The data is coming to me triangulated and is for multiple purposes, "identifying the exterior lines" for my purposes would be a better way of putting what I wanted to do moreso than "removing these interior lines".

a) Identify a point on the exterior of the line set.

b) Walk around the exterior of the line set till you get back to start.

This identifies all the lines required to define the exterior; and then ones that you can remove are all those not belonging to the exterior.

I thought about that while in bed but wasn't sure what the best way of doing that would be but I think I can work with what you've given me and have it working tonight.

Correct, I should have mentioned this.Yeah, I am assuming he has a triangulation of the lines rather than arbitrary polygons, or just a list of lines.

The data is coming to me triangulated and is for multiple purposes, "identifying the exterior lines" for my purposes would be a better way of putting what I wanted to do moreso than "removing these interior lines".

**Edited by Ghost Clock, 03 December 2012 - 07:59 PM.**

Posted 03 December 2012 - 09:07 PM

Well in that case (Having a triangulation) then you can just use paradigm's solution of removing all lines that are shared between 2 triangles.
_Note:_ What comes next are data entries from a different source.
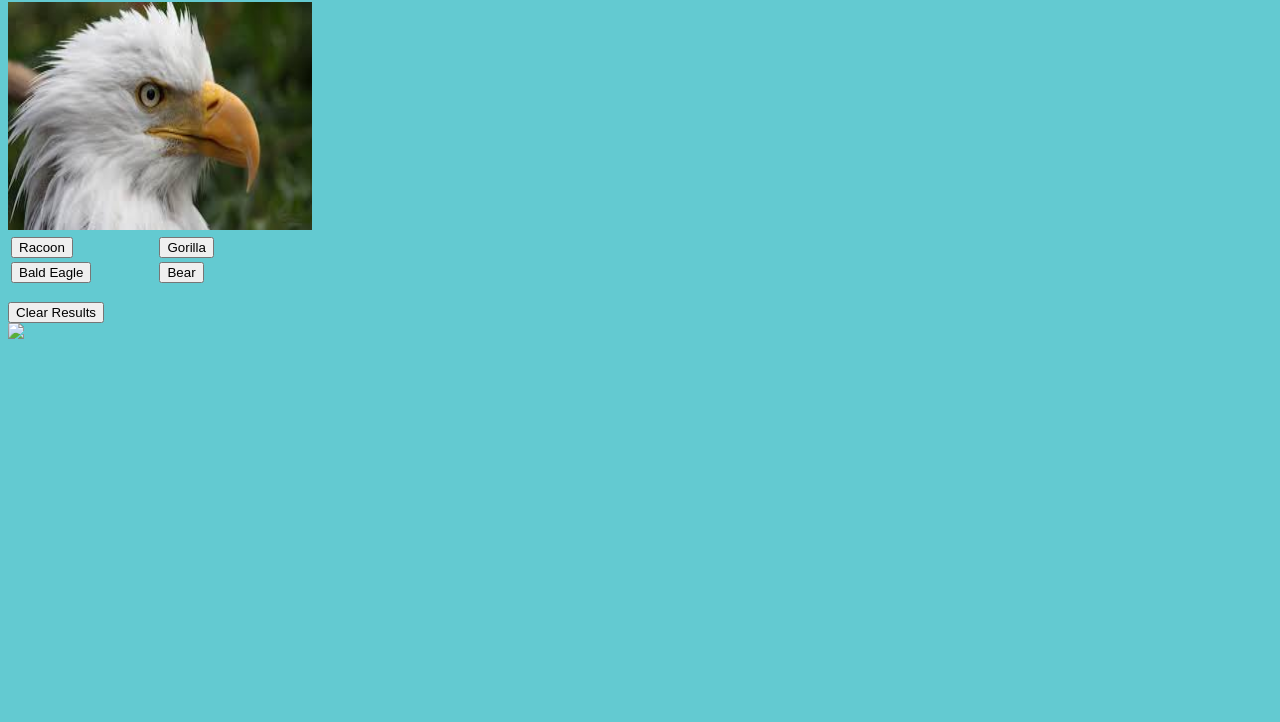
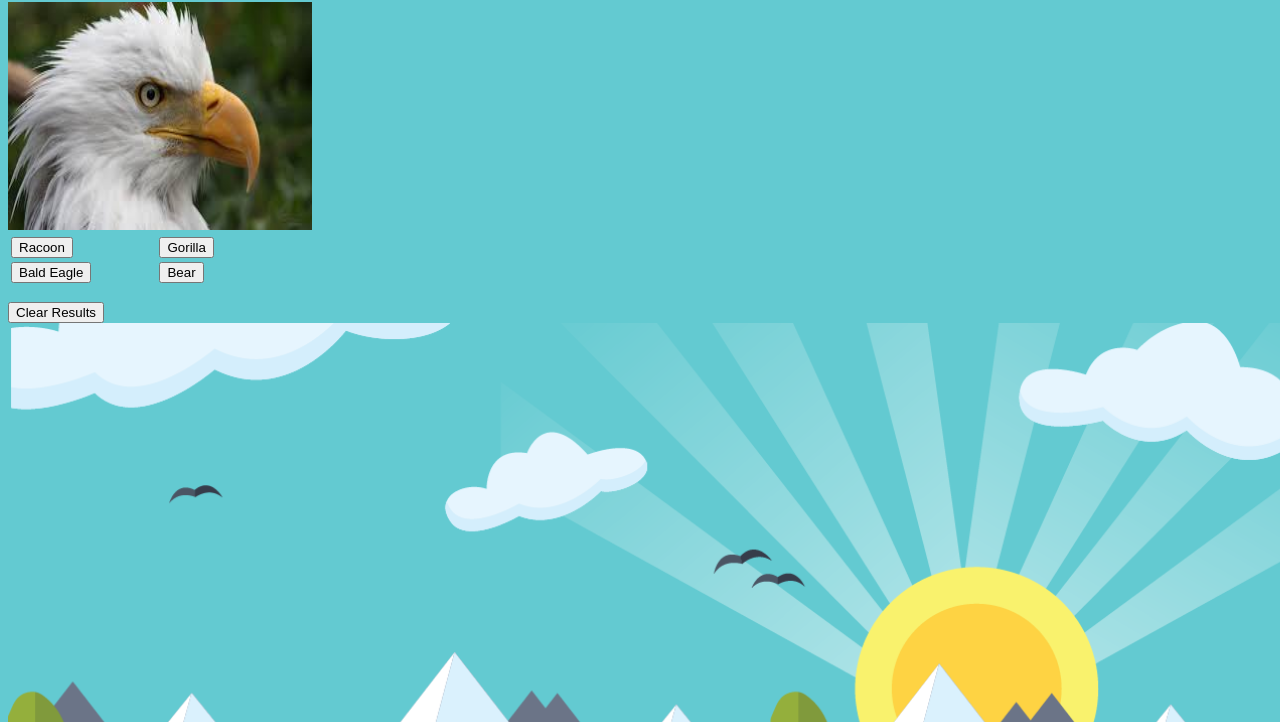
Before and after one commit to mcgary-andrew/cit261project, a website: page WhatsTheAnimal/public_html/index.html in a window 1280 px wide. Shown: the part 78-800 px from the top of the page. Drawn offline with Linux system fonts and the light colour scheme.

Commit message:
Added pictures

```diff
--- a/WhatsTheAnimal/public_html/index.html
+++ b/WhatsTheAnimal/public_html/index.html
@@ -32,10 +32,10 @@ and open the template in the editor.
             <button onclick="clear()">Clear Results</button>
         </div>
         <div id="movement" style="width: 1500px;">
-            <div>   <img src="sunsun-01.png" id="move3" style="position: absolute; width: 1525px;"  /> </div>
-            <div>   <img src="skysky-01.png" id="move4"  style="position: absolute; width: 1525px;" />  </div>
-            <div>   <img src="mountainsmountains-01.png" id="move2"  style="position: absolute; width: 1525px;"  /> </div>
-            <div>   <img src="forestforest-01.png"   style="position: absolute; width: 1525px;"  /> </div>
+            <div>   <img src="images/sunsun-01.png" id="move3" style="position: absolute; width: 1525px;"  /> </div>
+            <div>   <img src="images/skysky-01.png" id="move4"  style="position: absolute; width: 1525px;" />  </div>
+            <div>   <img src="images/mountainsmountains-01.png" id="move2"  style="position: absolute; width: 1525px;"  /> </div>
+            <div>   <img src="images/forestforest-01.png"   style="position: absolute; width: 1525px;"  /> </div>
 
         </div>
         <script>
```
Also changed, not shown: WhatsTheAnimal/public_html/images/forestforest-01.png (added), WhatsTheAnimal/public_html/images/mountainsmountains-01.png (added), WhatsTheAnimal/public_html/images/skysky-01.png (added), WhatsTheAnimal/public_html/images/sunsun-01.png (added).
My solution is for the general case of having a set of points and lines that are connected (Or can be used on disconnected components also with some extension).